Newark, New Jersey is currently home to the world’s largest indoor vertical farm developed by AeroFarms.  This vertical farm comes at a cost of roughly $39 million and consists of a 69,000-square-foot facility (47,000 square feet of which is used for vertical farming), which also includes office and lab space.  The New Jersey Economic Development Authority awarded the project a $2.2 million grant under the Economic Redevelopment and Growth program and $6.5 million tax credit through the Grow New Jersey program.  AeroFarms broke ground on the project in the summer of 2015 and the farm opened in September 2016.  At full capacity, AeroFarms aims to generate 2 million pounds of fresh produce each year at the Newark facility, which is a yield of 7

GAO Report Finds EPA Generally Consistent in Managing Superfund Sediment Sites, but Notes Limitations in EPA's Documentation

By Ryan A. Benson

On October 24, 2016 the U.S. Senate Environment and Public Works Committee released a Government Accountability Office (“GAO”) report on the national consistency of the Environmental Protection Agency (“EPA”) in managing two tiers of Superfund sediment sites (i.e., water bodies containing contaminated sediments) (available at http://www.gao.gov/assets/680/679957.pdf).  The report, requested by the Committee in May 2015, concluded that although EPA should clarify certain documentation requirements, EPA generally manages these sediment sites consistently.

EPA Issues Final Rule on Oil-fired Boiler and Area Source Boiler Emissions Standards

By Christopher J. Cavaiola
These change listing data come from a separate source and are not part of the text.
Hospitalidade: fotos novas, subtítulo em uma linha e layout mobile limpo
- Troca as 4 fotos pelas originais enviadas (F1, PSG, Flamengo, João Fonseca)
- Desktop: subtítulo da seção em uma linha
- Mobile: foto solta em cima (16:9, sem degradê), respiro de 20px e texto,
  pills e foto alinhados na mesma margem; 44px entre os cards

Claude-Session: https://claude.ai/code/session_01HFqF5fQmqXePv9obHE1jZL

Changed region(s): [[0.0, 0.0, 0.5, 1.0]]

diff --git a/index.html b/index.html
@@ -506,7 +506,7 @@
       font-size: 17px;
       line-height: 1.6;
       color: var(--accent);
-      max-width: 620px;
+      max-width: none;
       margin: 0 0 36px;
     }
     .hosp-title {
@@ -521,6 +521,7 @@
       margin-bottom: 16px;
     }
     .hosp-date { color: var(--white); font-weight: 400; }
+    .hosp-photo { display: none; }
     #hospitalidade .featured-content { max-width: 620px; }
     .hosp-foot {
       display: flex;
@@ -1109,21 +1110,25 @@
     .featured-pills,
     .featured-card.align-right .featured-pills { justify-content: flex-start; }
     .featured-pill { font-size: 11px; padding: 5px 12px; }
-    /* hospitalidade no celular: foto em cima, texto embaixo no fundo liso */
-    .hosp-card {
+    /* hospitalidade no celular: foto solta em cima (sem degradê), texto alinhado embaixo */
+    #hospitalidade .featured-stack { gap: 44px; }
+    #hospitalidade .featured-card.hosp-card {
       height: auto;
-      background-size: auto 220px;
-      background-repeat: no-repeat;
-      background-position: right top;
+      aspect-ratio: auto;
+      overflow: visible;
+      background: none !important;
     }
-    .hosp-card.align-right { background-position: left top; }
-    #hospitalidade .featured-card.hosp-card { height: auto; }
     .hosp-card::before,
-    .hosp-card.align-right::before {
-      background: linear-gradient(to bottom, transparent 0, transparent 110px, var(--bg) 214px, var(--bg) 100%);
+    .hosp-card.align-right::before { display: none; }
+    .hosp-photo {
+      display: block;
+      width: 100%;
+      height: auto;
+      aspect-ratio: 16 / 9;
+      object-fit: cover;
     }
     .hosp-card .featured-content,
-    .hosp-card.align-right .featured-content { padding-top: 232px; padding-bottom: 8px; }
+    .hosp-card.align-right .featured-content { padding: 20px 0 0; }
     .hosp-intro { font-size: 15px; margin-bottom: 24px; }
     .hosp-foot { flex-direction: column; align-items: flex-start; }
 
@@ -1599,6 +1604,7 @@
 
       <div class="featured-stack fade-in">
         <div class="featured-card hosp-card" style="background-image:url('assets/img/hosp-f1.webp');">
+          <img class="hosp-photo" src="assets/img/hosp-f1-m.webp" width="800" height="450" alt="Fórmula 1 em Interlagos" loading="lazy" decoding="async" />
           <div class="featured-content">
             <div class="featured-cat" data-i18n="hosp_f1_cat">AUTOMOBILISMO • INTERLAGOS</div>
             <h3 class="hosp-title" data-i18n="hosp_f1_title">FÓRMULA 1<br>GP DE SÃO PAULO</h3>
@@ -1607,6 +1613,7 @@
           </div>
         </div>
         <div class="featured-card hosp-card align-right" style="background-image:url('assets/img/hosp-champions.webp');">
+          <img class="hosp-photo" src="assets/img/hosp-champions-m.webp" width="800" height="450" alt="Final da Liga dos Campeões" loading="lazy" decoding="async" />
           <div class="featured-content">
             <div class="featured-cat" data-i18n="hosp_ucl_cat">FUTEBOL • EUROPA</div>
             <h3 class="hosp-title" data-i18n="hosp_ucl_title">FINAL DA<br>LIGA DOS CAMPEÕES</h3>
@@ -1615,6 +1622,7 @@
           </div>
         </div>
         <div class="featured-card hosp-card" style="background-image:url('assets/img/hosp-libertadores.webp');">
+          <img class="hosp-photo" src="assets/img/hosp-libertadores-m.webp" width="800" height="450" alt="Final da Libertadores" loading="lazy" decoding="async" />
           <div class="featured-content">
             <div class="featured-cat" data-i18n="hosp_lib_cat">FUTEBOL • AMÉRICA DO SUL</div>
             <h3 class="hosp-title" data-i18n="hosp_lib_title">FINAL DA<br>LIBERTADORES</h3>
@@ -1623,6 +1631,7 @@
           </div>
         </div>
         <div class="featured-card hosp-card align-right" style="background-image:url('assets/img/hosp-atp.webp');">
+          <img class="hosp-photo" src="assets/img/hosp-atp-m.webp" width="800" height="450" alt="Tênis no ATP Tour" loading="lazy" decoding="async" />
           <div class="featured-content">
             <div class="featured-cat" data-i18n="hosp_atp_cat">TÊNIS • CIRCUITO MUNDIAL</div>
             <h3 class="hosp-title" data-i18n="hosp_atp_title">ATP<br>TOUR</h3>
The EPA has established an updated alternative particulate matter standard for new oil-fired boilers that combust low-sulfur liquid fuel.  EPA also defined startup and shutdown requirements for new and existing area source boilers.  The area source boiler standards apply to roughly 183,000 boilers in the U.S.; however, only about 600 coal-burning units are subject to emissions limits.   EPA will require further performance testing for particulate matter of area source boilers every five years for certain boilers based on their initial compliance testing (rather than eliminate further performance testing for such boilers).